_WORK REQUEST_
Exactly as written, print each of the entries.

_DATA RECORDS_
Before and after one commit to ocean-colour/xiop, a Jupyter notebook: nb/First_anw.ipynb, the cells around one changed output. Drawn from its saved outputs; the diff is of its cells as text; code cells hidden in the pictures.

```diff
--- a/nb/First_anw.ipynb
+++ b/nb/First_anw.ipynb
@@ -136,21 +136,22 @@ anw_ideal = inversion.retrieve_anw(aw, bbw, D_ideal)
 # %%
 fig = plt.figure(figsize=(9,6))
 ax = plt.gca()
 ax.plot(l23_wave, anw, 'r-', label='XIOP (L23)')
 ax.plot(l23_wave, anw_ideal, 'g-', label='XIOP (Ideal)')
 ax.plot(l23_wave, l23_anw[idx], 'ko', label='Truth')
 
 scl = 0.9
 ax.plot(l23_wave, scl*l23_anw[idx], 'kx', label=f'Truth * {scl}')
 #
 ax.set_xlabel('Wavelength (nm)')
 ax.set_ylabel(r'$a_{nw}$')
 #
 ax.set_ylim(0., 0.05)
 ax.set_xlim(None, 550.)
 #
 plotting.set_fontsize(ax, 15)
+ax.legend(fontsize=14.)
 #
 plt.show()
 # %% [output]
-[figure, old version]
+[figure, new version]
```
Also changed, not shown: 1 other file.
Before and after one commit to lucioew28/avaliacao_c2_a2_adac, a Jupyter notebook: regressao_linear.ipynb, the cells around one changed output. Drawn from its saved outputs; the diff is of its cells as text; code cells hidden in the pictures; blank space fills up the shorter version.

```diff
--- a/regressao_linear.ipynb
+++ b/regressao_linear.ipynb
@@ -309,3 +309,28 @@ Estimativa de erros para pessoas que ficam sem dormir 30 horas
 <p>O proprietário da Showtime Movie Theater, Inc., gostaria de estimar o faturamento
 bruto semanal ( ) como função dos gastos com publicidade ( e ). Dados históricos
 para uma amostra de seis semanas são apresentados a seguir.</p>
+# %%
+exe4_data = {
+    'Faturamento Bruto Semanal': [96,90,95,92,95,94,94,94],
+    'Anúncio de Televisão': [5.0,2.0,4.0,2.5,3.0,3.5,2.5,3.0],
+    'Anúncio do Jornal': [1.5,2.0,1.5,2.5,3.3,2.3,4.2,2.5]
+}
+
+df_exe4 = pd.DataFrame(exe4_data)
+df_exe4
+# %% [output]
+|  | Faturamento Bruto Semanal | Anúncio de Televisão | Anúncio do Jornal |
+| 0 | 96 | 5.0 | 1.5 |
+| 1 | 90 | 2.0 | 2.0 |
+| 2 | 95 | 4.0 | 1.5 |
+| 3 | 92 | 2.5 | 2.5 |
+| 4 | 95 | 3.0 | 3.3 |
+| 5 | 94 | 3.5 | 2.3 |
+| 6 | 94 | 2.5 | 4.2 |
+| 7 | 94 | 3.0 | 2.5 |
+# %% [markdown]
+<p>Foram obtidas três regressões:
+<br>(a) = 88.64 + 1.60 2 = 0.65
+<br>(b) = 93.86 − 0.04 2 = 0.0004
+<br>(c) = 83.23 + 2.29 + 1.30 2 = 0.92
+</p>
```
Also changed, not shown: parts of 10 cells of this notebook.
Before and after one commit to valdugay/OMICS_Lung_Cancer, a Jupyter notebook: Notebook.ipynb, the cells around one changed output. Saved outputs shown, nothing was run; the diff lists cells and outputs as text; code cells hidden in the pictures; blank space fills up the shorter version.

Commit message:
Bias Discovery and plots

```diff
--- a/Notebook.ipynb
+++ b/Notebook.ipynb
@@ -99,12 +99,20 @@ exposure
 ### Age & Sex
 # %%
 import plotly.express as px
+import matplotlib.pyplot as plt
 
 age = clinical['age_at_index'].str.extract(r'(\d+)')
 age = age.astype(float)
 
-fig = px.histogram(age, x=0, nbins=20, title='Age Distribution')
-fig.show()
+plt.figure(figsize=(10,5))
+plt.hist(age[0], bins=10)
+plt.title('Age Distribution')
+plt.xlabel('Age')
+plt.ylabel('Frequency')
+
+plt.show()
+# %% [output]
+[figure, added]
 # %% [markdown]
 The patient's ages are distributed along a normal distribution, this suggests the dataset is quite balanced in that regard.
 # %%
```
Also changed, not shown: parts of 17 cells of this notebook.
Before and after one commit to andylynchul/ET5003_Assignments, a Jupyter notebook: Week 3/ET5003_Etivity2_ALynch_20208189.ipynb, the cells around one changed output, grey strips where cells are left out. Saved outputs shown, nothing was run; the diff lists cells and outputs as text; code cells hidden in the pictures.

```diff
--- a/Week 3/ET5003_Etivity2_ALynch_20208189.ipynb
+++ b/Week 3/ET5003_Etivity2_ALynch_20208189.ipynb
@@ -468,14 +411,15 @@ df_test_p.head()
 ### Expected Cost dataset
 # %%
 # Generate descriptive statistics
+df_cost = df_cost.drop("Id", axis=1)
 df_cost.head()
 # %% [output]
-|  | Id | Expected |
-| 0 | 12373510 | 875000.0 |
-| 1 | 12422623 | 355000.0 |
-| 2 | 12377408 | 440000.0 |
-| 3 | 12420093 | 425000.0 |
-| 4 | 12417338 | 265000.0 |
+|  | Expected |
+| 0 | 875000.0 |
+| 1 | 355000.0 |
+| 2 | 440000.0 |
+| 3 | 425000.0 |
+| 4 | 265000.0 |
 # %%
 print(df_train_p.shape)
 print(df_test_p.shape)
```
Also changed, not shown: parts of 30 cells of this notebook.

_EXPECTED OUTPUT_
Before and after one commit to ocean-colour/xiop, a Jupyter notebook: nb/First_anw.ipynb, the cells around one changed output. Drawn from its saved outputs; the diff is of its cells as text; code cells hidden in the pictures.

```diff
--- a/nb/First_anw.ipynb
+++ b/nb/First_anw.ipynb
@@ -136,21 +136,22 @@ anw_ideal = inversion.retrieve_anw(aw, bbw, D_ideal)
 # %%
 fig = plt.figure(figsize=(9,6))
 ax = plt.gca()
 ax.plot(l23_wave, anw, 'r-', label='XIOP (L23)')
 ax.plot(l23_wave, anw_ideal, 'g-', label='XIOP (Ideal)')
 ax.plot(l23_wave, l23_anw[idx], 'ko', label='Truth')
 
 scl = 0.9
 ax.plot(l23_wave, scl*l23_anw[idx], 'kx', label=f'Truth * {scl}')
 #
 ax.set_xlabel('Wavelength (nm)')
 ax.set_ylabel(r'$a_{nw}$')
 #
 ax.set_ylim(0., 0.05)
 ax.set_xlim(None, 550.)
 #
 plotting.set_fontsize(ax, 15)
+ax.legend(fontsize=14.)
 #
 plt.show()
 # %% [output]
-[figure, old version]
+[figure, new version]
```
Also changed, not shown: 1 other file.
Before and after one commit to lucioew28/avaliacao_c2_a2_adac, a Jupyter notebook: regressao_linear.ipynb, the cells around one changed output. Drawn from its saved outputs; the diff is of its cells as text; code cells hidden in the pictures; blank space fills up the shorter version.

```diff
--- a/regressao_linear.ipynb
+++ b/regressao_linear.ipynb
@@ -309,3 +309,28 @@ Estimativa de erros para pessoas que ficam sem dormir 30 horas
 <p>O proprietário da Showtime Movie Theater, Inc., gostaria de estimar o faturamento
 bruto semanal ( ) como função dos gastos com publicidade ( e ). Dados históricos
 para uma amostra de seis semanas são apresentados a seguir.</p>
+# %%
+exe4_data = {
+    'Faturamento Bruto Semanal': [96,90,95,92,95,94,94,94],
+    'Anúncio de Televisão': [5.0,2.0,4.0,2.5,3.0,3.5,2.5,3.0],
+    'Anúncio do Jornal': [1.5,2.0,1.5,2.5,3.3,2.3,4.2,2.5]
+}
+
+df_exe4 = pd.DataFrame(exe4_data)
+df_exe4
+# %% [output]
+|  | Faturamento Bruto Semanal | Anúncio de Televisão | Anúncio do Jornal |
+| 0 | 96 | 5.0 | 1.5 |
+| 1 | 90 | 2.0 | 2.0 |
+| 2 | 95 | 4.0 | 1.5 |
+| 3 | 92 | 2.5 | 2.5 |
+| 4 | 95 | 3.0 | 3.3 |
+| 5 | 94 | 3.5 | 2.3 |
+| 6 | 94 | 2.5 | 4.2 |
+| 7 | 94 | 3.0 | 2.5 |
+# %% [markdown]
+<p>Foram obtidas três regressões:
+<br>(a) = 88.64 + 1.60 2 = 0.65
+<br>(b) = 93.86 − 0.04 2 = 0.0004
+<br>(c) = 83.23 + 2.29 + 1.30 2 = 0.92
+</p>
```
Also changed, not shown: parts of 10 cells of this notebook.
Before and after one commit to valdugay/OMICS_Lung_Cancer, a Jupyter notebook: Notebook.ipynb, the cells around one changed output. Saved outputs shown, nothing was run; the diff lists cells and outputs as text; code cells hidden in the pictures; blank space fills up the shorter version.

Commit message:
Bias Discovery and plots

```diff
--- a/Notebook.ipynb
+++ b/Notebook.ipynb
@@ -99,12 +99,20 @@ exposure
 ### Age & Sex
 # %%
 import plotly.express as px
+import matplotlib.pyplot as plt
 
 age = clinical['age_at_index'].str.extract(r'(\d+)')
 age = age.astype(float)
 
-fig = px.histogram(age, x=0, nbins=20, title='Age Distribution')
-fig.show()
+plt.figure(figsize=(10,5))
+plt.hist(age[0], bins=10)
+plt.title('Age Distribution')
+plt.xlabel('Age')
+plt.ylabel('Frequency')
+
+plt.show()
+# %% [output]
+[figure, added]
 # %% [markdown]
 The patient's ages are distributed along a normal distribution, this suggests the dataset is quite balanced in that regard.
 # %%
```
Also changed, not shown: parts of 17 cells of this notebook.
Before and after one commit to andylynchul/ET5003_Assignments, a Jupyter notebook: Week 3/ET5003_Etivity2_ALynch_20208189.ipynb, the cells around one changed output, grey strips where cells are left out. Saved outputs shown, nothing was run; the diff lists cells and outputs as text; code cells hidden in the pictures.

```diff
--- a/Week 3/ET5003_Etivity2_ALynch_20208189.ipynb
+++ b/Week 3/ET5003_Etivity2_ALynch_20208189.ipynb
@@ -468,14 +411,15 @@ df_test_p.head()
 ### Expected Cost dataset
 # %%
 # Generate descriptive statistics
+df_cost = df_cost.drop("Id", axis=1)
 df_cost.head()
 # %% [output]
-|  | Id | Expected |
-| 0 | 12373510 | 875000.0 |
-| 1 | 12422623 | 355000.0 |
-| 2 | 12377408 | 440000.0 |
-| 3 | 12420093 | 425000.0 |
-| 4 | 12417338 | 265000.0 |
+|  | Expected |
+| 0 | 875000.0 |
+| 1 | 355000.0 |
+| 2 | 440000.0 |
+| 3 | 425000.0 |
+| 4 | 265000.0 |
 # %%
 print(df_train_p.shape)
 print(df_test_p.shape)
```
Also changed, not shown: parts of 30 cells of this notebook.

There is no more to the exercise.